A rainy day, a bare street, and silver water dripping from the tips of the garlands as the Strip District fades into dusk. I expected this sight to be somber, not festive, but somehow, I sensed the holiday more clearly here than I have anywhere else in Pittsburgh to date — the deep gray of the day contrasting the garland into a brighter green, a rain-splattered hand-written sign, and the cherry red bows gleaming brightly despite the twilight.
It’s two days after Christmas, the day that my extended Grove family gets together to exchange gifts wrapped in glittery paper and eat homemade ice cream cake off my grandmother’s Lenox china. We’ve just finished our traditional supper of potato roll sandwiches, seven-layer salad, Kay & Ray’s potato chips, and homemade Chex mix served buffet-style, right to left, across Grandma’s kitchen counter, and I have just commented to somebody that I can mark my growing up like a timeline by recalling my annual reaction to this 25-year-old menu: the elementary school year I first put mayonnaise on my potato roll sandwich, the high school year during which I abstained from mayonnaise, the college years when I ate everything like normal again.
My mom, the piano teacher, has just sat down at Grandma’s upright piano to play Christmas carols. One my one, my family puts down their dinner plates and surrounds her to sing, my father with his rich bass, my aunt’s contralto, my two brothers’ bass and tenor, my 90-year-old grandma’s warbling-yet-on-pitch soprano, and the alto and soprano parts that my mother, sister, and I seamlessly trade back and forth like playground candy. Our voices blend like Brethren-in-Christ memories, smoothing over rough textures and varnished pews. My immediate family used to sing together in front of the church on Sunday mornings, a fact which I’d almost forgotten, but by my mom’s elbow with my siblings pressed in around a hymnal that predates all of us, I somehow feel that if we were all to rise out of our seats and through the ceiling, our singing could shield us in a world of no sadness like a cord of three strands not easily broken.
I glance over my shoulder to find my boyfriend Jon standing slightly away from the group, his iPhone out, intently studying the screen. “Who are you texting, hon?” I say, feeling hurt.

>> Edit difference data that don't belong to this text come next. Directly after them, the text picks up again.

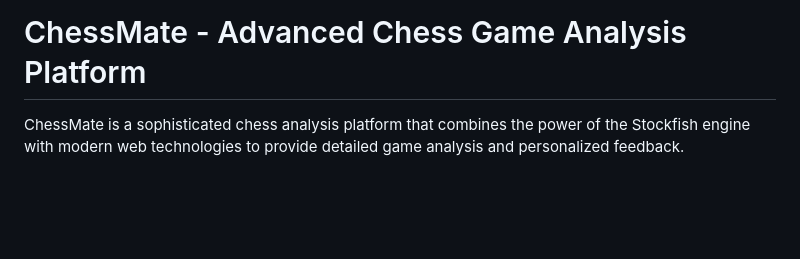
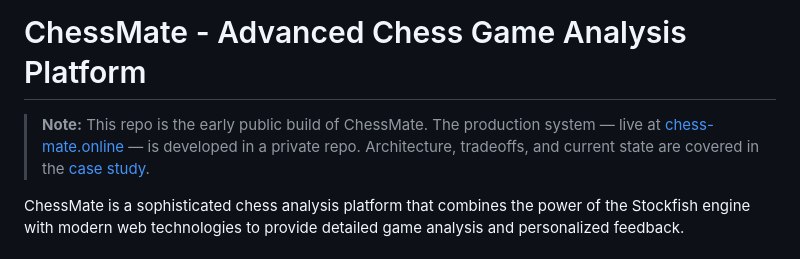
Before and after one commit to ahmed5145/ChessMate, a Markdown page: README.md, the part around the change. GitHub-like rendering; blank space fills up the shorter version.

Commit message:
Add note pointing to the live production site and case study

```diff
--- a/README.md
+++ b/README.md
@@ -6,6 +6,8 @@
 ![GitHub last commit](https://img.shields.io/github/last-commit/ahmed5145/chessmate)
 
 # ChessMate - Advanced Chess Game Analysis Platform
+
+> **Note:** This repo is the early public build of ChessMate. The production system — live at [chess-mate.online](https://chess-mate.online) — is developed in a private repo. Architecture, tradeoffs, and current state are covered in the [case study](https://portfolio-sigma-fawn-97.vercel.app/work/case-study).
 
 ChessMate is a sophisticated chess analysis platform that combines the power of the Stockfish engine with modern web technologies to provide detailed game analysis and personalized feedback.
 
```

Jon glances up at me, surprised. “I’m following the words,” he says, and then he joins in to the fourth verse of “O Come, All Ye Faithful,” an eager magnificent bass. I turn back around to face the open hymnal before me, a smile playing on my lips as we’re joined by my sister’s fiancé, and I flap my arms to get us all to laugh and sing the chorus a bit louder, lifting all of us into the night.